Magnesium in Your Diet

This information explains how to get the daily recommended amount of magnesium you need to stay healthy.

This information explains how to add the right amount of magnesium to your diet to stay healthy.

What is magnesium?

Magnesium is a mineral in the body that:

  • Helps keep your heart rhythm steady
  • Helps maintain normal muscle and nerve function
  • Works with other minerals to maintain strong bones and teeth
  • Helps keep you healthy

The best way to add magnesium to your diet is through different foods. You can also get magnesium as a supplement orally (by mouth) or intravenously (IV, through a vein).

Low levels of magnesium in the body can be caused by:

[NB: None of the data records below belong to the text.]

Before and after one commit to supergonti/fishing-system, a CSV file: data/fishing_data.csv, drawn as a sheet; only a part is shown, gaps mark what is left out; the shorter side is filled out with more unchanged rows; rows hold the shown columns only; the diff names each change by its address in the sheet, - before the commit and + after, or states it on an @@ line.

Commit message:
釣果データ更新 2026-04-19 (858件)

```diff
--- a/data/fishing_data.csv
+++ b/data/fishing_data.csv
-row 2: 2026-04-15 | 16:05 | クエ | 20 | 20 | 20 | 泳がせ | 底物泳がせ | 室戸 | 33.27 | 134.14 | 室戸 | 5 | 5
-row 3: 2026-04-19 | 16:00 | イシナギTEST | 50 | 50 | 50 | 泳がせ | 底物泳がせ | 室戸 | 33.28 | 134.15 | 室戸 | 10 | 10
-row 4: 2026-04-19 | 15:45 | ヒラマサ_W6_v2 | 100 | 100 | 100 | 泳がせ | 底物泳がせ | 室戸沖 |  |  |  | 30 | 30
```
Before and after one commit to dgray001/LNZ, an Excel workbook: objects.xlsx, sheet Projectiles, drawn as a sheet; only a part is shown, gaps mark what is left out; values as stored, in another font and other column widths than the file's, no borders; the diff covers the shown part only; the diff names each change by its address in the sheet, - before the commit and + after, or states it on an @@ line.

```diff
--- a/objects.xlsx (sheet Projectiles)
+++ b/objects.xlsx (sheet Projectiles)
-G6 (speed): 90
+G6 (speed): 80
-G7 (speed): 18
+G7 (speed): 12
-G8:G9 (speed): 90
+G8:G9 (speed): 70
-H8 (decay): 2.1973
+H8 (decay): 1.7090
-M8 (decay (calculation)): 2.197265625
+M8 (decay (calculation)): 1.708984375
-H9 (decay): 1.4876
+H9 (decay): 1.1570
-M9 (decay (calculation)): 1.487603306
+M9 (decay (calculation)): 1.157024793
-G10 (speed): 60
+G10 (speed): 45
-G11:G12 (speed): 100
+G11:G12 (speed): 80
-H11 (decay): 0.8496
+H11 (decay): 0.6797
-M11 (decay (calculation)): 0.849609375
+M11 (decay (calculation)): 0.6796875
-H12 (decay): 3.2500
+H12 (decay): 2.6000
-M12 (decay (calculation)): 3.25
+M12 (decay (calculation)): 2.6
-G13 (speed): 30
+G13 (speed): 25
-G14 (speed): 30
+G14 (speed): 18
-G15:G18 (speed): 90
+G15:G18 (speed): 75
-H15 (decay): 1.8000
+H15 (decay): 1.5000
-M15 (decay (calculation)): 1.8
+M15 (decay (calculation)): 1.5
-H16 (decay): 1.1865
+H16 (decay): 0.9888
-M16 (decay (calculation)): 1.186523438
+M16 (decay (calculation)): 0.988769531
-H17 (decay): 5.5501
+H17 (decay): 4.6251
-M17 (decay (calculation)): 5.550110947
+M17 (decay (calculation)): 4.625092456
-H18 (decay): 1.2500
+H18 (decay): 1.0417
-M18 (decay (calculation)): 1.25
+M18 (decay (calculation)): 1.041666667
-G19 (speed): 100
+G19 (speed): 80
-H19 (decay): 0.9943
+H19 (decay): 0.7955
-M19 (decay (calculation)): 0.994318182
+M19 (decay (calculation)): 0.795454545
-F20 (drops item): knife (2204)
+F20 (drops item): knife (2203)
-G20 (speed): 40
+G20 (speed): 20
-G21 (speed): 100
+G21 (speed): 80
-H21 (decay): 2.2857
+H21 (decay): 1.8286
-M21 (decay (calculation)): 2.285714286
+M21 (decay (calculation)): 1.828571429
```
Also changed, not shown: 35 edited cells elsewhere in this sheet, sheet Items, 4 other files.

  • Chronic (long-term) or excessive vomiting (throwing up) or diarrhea (loose or watery bowel movements)
  • Having problems absorbing nutrients in the stomach or kidneys
  • Not eating enough food with magnesium
  • Taking some medications, such as certain diuretics (medications that help you urinate (pee)), antibiotics, thyroid medications, proton pump inhibitors, or chemotherapies. These medications can increase the loss of magnesium through urine (pee).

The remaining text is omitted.